**Exercise instructions**
Using the records that follow, tally the lines containing the word "defaults" and state only the count.

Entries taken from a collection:
──────────────────────────────
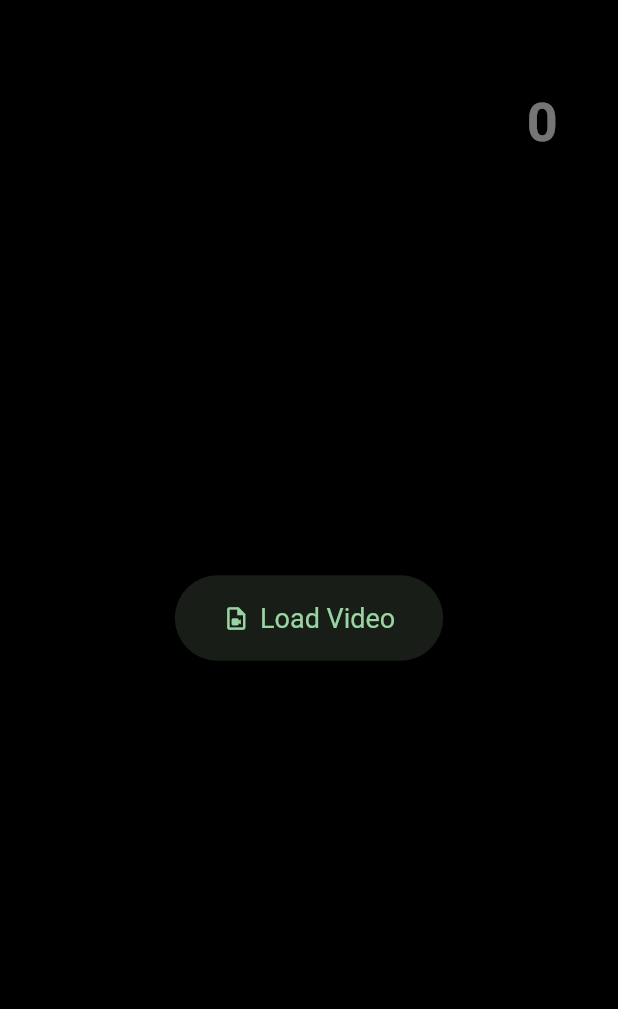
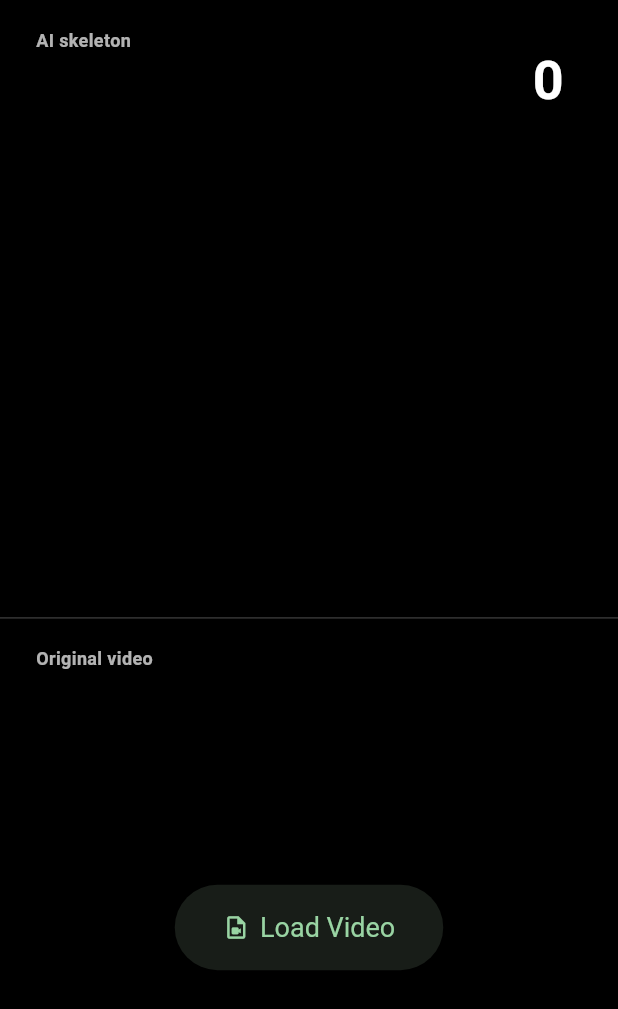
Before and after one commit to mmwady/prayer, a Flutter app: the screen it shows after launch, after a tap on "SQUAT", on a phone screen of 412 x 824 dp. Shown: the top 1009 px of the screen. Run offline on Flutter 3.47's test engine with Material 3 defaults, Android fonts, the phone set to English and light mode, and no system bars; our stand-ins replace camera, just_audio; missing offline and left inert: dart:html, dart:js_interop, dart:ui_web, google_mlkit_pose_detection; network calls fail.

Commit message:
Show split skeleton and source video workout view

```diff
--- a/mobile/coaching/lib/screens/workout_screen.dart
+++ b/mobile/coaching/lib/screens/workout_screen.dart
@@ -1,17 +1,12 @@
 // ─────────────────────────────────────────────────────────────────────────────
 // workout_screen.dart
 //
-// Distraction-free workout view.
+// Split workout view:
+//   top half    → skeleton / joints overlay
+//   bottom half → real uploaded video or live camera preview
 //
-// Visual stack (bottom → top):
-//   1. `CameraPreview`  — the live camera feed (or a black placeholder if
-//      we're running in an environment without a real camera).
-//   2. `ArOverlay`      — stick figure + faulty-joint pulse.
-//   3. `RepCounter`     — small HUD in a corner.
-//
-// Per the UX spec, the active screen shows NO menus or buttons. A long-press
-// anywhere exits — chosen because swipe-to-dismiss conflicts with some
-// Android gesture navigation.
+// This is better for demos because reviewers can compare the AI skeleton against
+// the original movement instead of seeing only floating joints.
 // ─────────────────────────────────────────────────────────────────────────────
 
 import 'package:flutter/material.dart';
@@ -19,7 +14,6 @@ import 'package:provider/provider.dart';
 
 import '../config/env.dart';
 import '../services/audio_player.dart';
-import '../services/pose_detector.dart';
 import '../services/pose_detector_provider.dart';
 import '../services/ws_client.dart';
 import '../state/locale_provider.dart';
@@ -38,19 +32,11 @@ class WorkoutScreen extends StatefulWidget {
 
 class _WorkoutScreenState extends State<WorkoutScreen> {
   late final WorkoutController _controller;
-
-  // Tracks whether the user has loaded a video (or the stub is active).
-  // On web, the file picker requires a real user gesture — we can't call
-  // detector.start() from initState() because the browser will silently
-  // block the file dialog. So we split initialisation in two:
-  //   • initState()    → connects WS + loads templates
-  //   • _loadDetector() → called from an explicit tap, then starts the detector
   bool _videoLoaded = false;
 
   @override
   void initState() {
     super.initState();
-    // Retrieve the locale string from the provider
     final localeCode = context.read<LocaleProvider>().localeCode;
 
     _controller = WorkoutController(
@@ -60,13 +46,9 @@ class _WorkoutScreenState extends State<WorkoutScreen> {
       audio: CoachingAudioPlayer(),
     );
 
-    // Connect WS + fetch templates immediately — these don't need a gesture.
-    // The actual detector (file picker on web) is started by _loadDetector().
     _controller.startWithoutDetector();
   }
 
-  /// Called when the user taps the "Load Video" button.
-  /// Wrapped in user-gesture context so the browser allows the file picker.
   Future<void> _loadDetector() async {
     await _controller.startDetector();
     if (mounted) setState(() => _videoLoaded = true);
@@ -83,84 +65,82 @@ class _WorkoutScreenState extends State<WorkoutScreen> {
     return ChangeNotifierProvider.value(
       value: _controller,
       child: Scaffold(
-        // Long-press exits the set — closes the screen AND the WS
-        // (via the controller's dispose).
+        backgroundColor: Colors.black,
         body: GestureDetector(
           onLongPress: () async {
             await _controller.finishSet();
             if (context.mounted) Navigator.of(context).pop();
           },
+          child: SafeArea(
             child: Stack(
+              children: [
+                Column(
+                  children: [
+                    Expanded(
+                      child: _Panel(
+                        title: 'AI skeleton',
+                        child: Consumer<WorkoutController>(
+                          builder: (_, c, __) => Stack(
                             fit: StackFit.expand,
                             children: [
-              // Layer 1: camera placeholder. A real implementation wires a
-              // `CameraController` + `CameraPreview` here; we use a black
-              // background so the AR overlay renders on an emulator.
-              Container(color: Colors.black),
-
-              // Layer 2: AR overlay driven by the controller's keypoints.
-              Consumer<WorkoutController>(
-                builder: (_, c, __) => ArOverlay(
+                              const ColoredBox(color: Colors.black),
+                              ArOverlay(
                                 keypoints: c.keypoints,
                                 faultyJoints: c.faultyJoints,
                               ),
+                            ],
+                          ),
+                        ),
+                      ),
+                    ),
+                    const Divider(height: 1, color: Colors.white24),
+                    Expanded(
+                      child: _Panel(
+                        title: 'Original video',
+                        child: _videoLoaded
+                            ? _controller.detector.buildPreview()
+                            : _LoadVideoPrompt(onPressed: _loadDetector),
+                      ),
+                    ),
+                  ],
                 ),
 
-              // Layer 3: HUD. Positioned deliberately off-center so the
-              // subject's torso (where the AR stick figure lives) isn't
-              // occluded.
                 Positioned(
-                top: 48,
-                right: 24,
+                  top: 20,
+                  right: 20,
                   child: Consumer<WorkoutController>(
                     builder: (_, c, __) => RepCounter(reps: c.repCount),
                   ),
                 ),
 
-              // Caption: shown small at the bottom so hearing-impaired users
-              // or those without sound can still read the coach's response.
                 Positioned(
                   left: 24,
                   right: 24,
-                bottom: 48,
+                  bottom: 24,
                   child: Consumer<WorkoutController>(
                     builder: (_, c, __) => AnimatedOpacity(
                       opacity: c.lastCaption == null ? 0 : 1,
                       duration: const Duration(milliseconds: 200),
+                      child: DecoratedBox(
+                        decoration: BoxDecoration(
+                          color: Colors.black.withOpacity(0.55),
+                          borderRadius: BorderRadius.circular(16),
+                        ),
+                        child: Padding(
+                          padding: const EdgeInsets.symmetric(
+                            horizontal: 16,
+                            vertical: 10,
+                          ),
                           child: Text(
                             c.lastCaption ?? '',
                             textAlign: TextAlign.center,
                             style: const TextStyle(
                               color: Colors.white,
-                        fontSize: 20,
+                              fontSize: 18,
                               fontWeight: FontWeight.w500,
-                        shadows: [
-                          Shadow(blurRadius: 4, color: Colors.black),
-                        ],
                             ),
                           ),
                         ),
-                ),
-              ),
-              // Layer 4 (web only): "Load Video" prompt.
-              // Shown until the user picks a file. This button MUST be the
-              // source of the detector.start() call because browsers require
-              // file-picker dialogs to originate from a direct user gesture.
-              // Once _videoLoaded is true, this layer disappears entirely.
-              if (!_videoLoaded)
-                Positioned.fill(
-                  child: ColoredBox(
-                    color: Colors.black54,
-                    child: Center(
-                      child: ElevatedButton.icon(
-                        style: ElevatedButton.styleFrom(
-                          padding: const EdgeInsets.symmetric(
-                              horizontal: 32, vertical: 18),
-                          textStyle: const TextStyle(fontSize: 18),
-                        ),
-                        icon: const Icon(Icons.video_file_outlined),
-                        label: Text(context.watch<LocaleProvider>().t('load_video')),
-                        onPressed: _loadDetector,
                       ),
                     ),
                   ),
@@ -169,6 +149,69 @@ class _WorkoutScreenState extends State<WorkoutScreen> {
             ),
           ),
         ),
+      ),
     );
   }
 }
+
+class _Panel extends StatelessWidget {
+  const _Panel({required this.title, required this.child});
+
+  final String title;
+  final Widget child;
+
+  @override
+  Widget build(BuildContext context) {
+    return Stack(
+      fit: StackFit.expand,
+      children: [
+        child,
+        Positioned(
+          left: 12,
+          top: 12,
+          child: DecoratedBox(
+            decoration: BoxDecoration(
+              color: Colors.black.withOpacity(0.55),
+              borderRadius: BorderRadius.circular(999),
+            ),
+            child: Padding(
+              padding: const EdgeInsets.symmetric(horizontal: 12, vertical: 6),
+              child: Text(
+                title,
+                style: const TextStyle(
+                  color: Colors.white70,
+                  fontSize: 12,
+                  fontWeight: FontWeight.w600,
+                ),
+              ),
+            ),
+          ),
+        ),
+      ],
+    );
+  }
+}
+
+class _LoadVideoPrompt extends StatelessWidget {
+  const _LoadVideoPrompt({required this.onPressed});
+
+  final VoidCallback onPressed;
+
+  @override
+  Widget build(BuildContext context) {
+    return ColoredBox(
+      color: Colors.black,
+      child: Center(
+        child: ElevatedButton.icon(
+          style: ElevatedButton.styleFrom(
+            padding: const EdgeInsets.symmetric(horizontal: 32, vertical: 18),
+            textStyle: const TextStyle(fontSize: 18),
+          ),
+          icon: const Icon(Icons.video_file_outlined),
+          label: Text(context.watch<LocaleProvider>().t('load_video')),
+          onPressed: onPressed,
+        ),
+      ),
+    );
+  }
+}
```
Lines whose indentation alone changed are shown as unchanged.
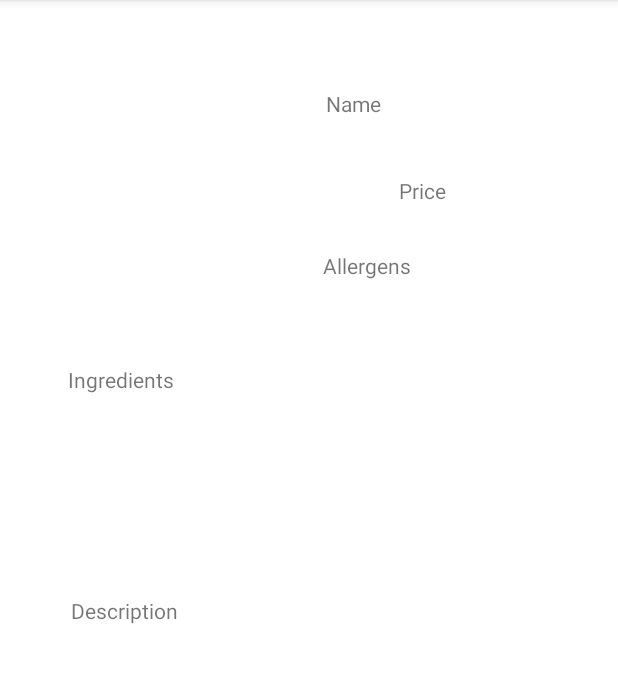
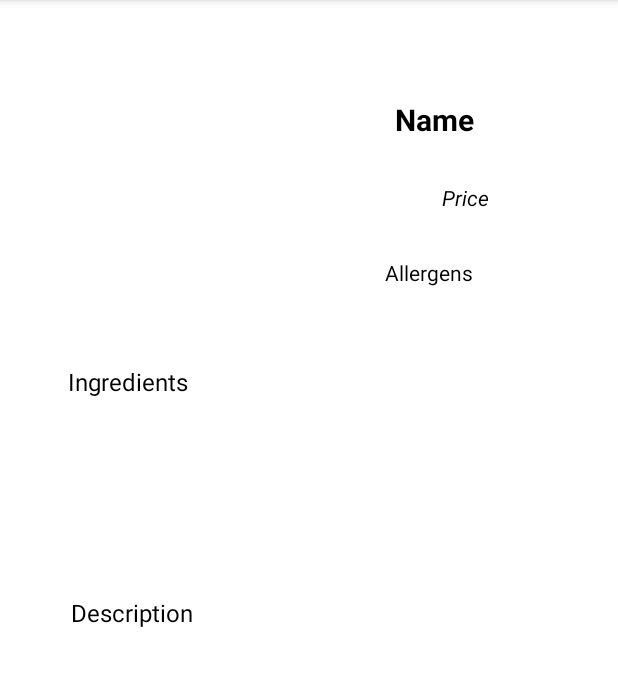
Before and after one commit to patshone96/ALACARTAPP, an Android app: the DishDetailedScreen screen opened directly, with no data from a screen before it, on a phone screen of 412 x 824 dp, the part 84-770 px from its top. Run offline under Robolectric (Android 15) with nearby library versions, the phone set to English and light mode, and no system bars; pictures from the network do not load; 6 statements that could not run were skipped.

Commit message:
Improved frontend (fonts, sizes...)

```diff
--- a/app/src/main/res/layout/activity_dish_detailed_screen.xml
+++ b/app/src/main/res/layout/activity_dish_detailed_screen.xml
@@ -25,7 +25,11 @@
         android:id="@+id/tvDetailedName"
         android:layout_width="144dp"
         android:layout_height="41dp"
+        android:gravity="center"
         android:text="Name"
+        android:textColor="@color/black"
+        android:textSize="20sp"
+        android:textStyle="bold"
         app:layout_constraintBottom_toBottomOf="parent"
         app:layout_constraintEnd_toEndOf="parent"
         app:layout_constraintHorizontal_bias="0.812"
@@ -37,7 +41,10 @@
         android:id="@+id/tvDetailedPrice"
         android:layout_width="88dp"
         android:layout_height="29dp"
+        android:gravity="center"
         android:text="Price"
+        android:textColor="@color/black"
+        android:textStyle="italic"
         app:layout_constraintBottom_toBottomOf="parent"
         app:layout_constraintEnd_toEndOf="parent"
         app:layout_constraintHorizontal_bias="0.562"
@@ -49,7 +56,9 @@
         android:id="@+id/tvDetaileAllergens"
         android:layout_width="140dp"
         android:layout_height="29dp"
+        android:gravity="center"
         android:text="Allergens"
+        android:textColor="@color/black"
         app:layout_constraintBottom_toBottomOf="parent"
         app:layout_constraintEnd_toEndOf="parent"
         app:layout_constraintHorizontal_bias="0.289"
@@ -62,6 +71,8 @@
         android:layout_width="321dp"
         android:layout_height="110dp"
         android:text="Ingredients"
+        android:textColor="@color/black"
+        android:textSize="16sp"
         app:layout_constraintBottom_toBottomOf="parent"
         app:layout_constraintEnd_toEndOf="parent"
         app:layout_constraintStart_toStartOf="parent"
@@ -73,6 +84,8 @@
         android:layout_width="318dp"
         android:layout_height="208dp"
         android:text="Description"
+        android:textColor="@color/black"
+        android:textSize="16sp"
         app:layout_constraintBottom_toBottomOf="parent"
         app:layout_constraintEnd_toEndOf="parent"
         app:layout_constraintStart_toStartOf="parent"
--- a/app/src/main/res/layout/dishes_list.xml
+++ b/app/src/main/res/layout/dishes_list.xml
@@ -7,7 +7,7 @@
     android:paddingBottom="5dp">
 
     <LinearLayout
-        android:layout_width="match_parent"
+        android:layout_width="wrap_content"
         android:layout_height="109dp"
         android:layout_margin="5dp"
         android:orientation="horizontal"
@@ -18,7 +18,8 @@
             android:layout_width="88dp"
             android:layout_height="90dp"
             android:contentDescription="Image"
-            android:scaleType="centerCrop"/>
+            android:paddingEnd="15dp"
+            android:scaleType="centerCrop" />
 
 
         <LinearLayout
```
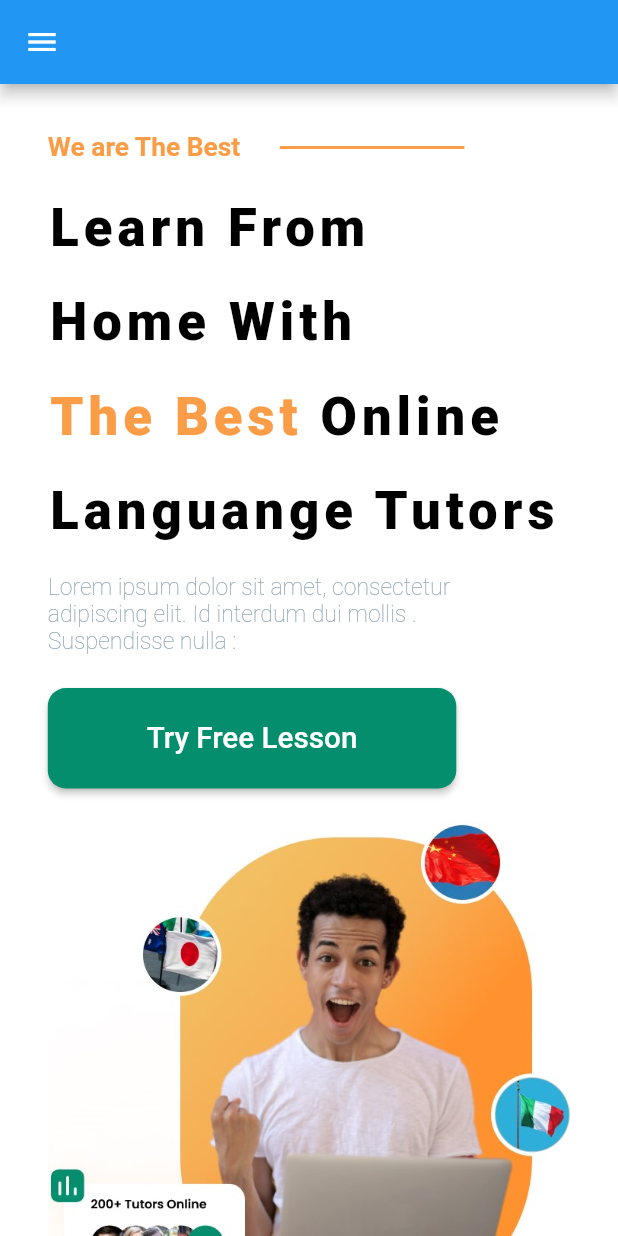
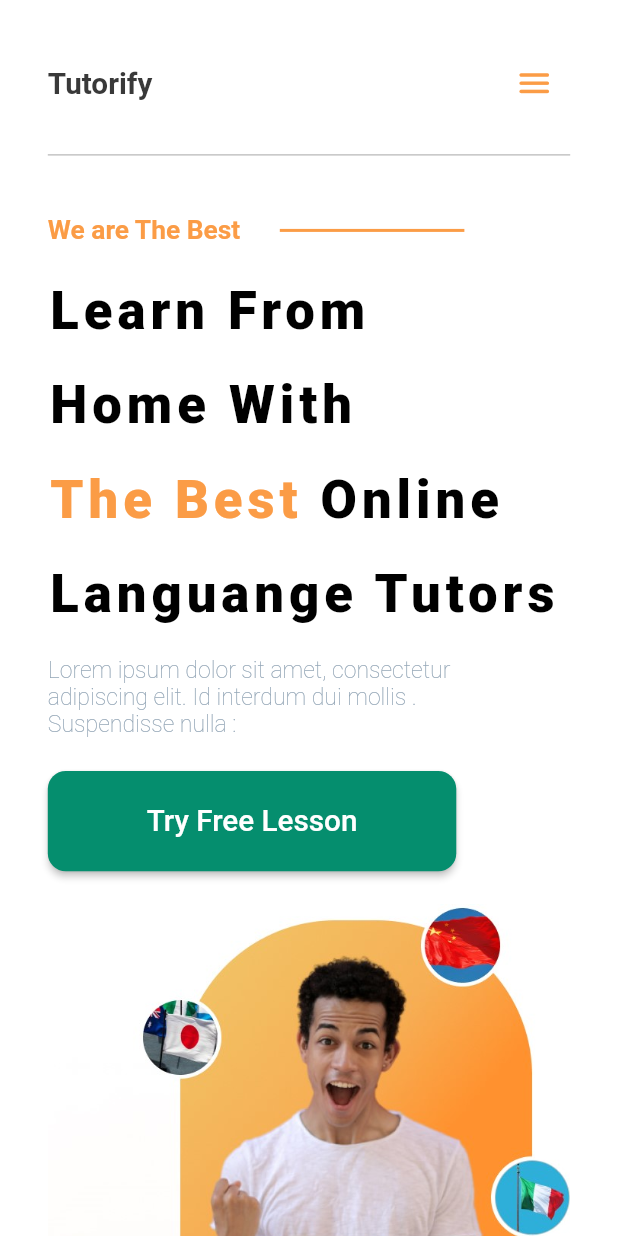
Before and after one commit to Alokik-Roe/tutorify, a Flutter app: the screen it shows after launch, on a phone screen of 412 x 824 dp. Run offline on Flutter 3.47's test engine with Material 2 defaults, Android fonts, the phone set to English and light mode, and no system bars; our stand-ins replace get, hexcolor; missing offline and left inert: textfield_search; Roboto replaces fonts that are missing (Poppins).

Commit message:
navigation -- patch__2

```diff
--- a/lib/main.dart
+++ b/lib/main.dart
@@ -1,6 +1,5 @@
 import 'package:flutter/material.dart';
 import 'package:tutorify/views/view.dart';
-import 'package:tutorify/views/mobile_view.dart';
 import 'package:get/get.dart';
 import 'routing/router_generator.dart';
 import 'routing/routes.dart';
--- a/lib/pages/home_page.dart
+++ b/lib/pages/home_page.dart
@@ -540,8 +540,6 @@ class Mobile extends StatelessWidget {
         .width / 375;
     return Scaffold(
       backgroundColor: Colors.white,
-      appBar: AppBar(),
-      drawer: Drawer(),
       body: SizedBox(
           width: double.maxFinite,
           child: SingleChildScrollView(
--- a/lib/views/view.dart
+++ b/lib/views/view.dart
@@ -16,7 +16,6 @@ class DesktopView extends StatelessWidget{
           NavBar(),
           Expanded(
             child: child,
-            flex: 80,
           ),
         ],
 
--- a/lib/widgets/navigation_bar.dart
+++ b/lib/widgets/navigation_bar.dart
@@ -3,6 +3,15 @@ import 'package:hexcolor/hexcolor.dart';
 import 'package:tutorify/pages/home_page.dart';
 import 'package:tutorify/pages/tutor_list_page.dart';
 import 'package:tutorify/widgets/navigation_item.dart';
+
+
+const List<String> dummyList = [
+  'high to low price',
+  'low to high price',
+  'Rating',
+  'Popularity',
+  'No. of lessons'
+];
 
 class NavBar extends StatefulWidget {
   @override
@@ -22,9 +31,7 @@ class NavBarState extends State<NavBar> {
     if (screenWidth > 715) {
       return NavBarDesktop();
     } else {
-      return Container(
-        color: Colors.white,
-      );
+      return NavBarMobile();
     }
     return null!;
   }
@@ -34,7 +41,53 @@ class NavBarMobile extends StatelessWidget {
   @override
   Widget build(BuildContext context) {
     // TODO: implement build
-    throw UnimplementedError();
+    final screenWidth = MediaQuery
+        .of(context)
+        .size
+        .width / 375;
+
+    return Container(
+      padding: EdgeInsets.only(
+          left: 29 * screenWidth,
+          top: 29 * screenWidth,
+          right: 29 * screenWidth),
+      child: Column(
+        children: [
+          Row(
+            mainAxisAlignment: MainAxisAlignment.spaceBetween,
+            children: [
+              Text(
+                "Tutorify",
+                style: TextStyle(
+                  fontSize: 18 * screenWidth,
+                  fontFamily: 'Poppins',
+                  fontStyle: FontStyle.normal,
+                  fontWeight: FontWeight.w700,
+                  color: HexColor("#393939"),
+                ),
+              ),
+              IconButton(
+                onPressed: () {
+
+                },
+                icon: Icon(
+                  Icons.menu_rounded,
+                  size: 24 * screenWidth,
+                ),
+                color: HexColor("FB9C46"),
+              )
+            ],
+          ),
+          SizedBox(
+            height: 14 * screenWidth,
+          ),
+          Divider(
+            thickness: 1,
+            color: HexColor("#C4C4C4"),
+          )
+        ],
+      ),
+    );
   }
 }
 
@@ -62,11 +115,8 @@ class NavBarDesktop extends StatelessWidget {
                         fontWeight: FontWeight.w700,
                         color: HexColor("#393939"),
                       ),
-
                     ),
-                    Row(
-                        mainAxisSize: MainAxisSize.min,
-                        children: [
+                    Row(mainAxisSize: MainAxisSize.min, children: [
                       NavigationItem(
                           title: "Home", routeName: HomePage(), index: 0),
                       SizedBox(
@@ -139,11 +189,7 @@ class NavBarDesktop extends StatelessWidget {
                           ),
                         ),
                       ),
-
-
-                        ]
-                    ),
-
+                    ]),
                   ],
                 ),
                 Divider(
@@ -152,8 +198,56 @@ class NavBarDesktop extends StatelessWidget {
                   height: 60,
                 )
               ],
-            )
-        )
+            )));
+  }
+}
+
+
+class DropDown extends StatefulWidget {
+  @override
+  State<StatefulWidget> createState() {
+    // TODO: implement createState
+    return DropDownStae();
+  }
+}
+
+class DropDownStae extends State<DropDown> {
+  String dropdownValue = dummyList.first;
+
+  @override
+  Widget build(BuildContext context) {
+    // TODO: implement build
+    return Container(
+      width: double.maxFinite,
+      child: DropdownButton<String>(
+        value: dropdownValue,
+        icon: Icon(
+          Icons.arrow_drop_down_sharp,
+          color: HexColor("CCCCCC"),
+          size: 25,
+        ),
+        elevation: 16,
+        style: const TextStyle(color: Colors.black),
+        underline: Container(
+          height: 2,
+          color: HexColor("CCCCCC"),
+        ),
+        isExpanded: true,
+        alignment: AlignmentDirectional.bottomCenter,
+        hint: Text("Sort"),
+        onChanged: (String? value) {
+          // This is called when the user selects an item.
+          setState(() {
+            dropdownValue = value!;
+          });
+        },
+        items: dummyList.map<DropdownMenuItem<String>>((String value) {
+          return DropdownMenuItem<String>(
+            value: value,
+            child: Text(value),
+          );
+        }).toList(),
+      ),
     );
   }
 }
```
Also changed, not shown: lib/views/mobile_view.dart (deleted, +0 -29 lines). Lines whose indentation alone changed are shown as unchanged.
──────────────────────────────
**Answer to this exercise**
2